Extracted records:
--- START ---

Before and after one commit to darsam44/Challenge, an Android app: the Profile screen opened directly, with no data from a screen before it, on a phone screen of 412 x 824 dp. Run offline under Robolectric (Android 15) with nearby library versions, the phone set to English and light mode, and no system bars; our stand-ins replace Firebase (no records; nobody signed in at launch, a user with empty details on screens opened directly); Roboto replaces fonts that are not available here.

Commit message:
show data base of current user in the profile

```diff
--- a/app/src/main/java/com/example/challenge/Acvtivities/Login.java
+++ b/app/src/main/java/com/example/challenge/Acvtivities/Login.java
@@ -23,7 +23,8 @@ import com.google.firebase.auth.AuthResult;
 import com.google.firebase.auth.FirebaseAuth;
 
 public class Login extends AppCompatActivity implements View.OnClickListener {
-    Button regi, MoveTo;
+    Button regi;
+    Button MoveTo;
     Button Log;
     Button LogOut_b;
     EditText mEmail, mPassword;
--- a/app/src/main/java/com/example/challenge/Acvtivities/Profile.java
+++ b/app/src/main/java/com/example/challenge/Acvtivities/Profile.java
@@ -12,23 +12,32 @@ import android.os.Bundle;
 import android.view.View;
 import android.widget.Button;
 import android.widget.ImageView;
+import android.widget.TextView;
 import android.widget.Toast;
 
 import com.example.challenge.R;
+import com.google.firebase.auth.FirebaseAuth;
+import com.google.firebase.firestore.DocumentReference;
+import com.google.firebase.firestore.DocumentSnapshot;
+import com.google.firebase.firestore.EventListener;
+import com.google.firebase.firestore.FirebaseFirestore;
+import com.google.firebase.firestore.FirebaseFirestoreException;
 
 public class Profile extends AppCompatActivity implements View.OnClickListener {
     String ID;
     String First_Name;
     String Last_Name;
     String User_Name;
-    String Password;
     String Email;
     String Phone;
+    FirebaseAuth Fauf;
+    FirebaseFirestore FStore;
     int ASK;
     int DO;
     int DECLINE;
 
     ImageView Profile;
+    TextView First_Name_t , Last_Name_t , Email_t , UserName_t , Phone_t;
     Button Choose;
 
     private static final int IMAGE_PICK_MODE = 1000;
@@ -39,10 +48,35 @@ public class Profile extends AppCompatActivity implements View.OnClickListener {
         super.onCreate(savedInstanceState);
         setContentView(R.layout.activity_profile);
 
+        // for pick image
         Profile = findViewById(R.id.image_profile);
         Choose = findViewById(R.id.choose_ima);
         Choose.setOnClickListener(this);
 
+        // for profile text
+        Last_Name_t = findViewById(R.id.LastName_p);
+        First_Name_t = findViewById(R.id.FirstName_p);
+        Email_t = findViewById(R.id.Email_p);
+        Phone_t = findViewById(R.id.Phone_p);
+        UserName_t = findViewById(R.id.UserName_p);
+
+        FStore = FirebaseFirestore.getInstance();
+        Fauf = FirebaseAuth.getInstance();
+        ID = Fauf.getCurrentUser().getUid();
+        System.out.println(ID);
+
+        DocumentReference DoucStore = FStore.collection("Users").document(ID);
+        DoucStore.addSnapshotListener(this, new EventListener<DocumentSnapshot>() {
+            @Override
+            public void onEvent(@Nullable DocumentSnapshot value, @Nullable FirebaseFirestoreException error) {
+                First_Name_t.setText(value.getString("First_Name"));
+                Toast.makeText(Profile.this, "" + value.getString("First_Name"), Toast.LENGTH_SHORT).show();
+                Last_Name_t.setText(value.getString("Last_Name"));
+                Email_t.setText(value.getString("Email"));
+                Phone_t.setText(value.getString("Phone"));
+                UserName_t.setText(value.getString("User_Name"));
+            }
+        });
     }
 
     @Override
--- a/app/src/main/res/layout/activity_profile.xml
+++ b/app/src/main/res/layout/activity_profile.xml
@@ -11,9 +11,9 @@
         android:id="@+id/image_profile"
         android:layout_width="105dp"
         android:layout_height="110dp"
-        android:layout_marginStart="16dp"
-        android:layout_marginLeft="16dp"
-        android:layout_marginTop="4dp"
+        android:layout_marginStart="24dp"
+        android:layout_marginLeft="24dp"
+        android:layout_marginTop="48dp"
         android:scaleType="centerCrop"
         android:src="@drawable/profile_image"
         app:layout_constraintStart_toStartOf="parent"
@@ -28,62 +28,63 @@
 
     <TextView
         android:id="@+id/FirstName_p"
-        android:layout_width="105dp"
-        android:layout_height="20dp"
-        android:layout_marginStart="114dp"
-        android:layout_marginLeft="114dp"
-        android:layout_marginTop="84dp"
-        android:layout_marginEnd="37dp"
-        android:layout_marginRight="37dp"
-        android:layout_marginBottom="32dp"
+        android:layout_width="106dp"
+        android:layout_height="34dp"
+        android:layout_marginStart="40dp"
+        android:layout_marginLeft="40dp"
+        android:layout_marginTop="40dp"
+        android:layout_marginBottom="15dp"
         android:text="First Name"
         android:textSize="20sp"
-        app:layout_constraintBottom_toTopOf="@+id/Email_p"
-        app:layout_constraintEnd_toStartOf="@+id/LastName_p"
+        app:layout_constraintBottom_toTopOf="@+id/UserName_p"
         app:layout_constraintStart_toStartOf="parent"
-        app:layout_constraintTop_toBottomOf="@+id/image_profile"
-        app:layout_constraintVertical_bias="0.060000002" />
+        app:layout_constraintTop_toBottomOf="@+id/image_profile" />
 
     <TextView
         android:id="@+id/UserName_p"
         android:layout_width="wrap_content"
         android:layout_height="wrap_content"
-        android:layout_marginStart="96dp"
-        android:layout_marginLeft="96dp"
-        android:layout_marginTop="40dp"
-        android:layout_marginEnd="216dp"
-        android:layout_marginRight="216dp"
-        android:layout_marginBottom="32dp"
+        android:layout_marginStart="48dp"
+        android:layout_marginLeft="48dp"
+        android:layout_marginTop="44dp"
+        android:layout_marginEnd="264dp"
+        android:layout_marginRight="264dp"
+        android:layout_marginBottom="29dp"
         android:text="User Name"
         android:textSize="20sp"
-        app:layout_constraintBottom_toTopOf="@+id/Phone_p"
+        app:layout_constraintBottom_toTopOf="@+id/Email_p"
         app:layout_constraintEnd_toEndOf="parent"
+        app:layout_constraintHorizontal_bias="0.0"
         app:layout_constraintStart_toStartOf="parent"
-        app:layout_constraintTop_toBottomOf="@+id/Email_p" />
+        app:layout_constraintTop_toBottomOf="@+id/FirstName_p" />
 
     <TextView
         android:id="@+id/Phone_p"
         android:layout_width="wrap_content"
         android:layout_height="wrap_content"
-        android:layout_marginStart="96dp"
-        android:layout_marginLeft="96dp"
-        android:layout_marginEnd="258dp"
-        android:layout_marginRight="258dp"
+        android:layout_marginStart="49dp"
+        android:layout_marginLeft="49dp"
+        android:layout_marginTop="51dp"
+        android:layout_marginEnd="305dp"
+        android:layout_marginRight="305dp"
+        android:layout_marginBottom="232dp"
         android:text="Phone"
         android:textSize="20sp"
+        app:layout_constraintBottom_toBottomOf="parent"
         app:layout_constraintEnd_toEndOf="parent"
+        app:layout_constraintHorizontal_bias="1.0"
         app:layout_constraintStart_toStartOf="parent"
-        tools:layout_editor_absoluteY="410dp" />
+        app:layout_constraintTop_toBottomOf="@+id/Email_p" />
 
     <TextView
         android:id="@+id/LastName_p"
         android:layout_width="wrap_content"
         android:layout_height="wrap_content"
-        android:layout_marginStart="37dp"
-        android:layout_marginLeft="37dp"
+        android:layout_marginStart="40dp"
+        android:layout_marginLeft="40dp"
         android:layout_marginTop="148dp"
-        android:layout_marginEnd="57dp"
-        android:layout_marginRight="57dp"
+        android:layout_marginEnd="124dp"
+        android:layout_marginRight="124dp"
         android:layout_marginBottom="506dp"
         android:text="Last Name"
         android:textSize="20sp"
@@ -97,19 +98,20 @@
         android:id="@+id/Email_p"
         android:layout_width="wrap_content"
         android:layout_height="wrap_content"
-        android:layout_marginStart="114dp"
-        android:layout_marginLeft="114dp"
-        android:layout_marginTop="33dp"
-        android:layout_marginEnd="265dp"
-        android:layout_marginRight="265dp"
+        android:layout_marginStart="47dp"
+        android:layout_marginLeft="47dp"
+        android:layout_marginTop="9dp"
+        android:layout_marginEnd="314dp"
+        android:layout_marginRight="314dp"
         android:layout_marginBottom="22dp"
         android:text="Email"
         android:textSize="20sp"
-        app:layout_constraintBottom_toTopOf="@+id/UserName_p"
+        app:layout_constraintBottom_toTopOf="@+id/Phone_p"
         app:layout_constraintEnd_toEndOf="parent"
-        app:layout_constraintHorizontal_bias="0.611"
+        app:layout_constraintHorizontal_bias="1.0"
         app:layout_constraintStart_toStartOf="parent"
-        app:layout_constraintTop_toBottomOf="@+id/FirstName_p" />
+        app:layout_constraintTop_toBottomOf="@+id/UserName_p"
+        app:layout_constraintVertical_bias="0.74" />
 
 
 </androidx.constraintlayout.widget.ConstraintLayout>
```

--- END ---

Prompt :: Whenever a line above includes "google", copy it in full.

Response below ::
@@ -23,7 +23,8 @@ import com.google.firebase.auth.AuthResult;
 import com.google.firebase.auth.FirebaseAuth;
+import com.google.firebase.auth.FirebaseAuth;
+import com.google.firebase.firestore.DocumentReference;
+import com.google.firebase.firestore.DocumentSnapshot;
+import com.google.firebase.firestore.EventListener;
+import com.google.firebase.firestore.FirebaseFirestore;
+import com.google.firebase.firestore.FirebaseFirestoreException;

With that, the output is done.